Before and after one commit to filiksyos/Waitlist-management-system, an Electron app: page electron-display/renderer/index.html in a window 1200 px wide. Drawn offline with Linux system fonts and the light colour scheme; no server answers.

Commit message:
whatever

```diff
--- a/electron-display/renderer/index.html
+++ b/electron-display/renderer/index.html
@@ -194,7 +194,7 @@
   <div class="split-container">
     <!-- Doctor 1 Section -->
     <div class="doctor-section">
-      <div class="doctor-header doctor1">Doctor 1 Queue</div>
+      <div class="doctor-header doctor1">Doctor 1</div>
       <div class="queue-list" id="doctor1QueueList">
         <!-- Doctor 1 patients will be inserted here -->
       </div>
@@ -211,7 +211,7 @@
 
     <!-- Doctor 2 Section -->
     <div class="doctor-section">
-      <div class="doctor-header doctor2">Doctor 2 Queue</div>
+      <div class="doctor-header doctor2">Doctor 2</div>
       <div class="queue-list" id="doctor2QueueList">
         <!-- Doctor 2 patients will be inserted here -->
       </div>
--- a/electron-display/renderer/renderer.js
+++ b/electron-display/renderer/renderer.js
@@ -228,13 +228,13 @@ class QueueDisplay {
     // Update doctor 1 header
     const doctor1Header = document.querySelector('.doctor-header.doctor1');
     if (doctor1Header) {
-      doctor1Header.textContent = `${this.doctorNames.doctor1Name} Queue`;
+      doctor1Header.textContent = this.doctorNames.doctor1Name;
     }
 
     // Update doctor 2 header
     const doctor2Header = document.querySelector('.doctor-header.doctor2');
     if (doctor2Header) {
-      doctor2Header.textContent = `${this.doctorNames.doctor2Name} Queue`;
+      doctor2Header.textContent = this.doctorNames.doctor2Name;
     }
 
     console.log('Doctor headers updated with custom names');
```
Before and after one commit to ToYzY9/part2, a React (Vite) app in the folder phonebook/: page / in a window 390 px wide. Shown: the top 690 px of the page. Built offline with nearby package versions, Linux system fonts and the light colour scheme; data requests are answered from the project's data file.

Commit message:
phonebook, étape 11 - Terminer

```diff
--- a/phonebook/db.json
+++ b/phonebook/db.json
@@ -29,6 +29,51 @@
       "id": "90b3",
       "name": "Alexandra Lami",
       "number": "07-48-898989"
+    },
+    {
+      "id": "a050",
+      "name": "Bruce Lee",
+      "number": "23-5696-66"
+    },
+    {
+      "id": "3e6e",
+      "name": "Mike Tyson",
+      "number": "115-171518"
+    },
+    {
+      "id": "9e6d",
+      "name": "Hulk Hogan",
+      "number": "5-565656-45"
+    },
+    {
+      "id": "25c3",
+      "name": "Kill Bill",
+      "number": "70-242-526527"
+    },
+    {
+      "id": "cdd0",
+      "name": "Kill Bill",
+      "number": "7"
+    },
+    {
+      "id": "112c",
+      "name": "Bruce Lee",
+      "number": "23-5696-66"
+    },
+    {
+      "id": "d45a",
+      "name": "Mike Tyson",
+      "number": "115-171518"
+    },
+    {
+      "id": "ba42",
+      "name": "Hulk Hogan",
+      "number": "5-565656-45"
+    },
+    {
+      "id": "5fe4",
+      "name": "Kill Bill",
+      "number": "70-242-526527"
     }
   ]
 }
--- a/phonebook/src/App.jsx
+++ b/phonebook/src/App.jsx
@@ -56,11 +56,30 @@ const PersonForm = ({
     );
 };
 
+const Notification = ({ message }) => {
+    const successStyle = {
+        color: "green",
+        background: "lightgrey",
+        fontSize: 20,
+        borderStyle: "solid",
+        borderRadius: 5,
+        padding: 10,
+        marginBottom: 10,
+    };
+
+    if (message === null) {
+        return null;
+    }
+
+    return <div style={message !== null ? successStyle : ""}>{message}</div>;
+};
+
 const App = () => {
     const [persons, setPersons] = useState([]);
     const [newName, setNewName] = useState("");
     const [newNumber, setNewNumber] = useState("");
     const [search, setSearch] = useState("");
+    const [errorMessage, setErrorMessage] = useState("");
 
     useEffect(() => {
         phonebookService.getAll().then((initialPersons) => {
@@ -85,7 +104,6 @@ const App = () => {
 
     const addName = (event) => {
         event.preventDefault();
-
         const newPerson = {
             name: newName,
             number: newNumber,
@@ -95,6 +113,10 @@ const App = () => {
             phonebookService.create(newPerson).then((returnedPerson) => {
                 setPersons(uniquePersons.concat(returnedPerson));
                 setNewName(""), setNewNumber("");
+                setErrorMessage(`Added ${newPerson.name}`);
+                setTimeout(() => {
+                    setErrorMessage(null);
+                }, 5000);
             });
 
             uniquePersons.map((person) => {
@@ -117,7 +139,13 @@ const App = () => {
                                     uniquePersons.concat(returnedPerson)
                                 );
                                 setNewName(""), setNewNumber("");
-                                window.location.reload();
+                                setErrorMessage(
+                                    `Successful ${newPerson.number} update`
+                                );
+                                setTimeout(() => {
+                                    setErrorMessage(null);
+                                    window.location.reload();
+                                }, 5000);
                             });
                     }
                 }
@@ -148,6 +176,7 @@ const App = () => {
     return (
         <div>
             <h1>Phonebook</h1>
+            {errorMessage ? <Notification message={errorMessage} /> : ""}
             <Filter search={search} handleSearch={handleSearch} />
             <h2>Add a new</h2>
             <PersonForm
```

----------

What to work on ::
The expected result is every line from the material above that includes "newPerson".

Completed task ::
         const newPerson = {
             phonebookService.create(newPerson).then((returnedPerson) => {
+                setErrorMessage(`Added ${newPerson.name}`);
+                                    `Successful ${newPerson.number} update`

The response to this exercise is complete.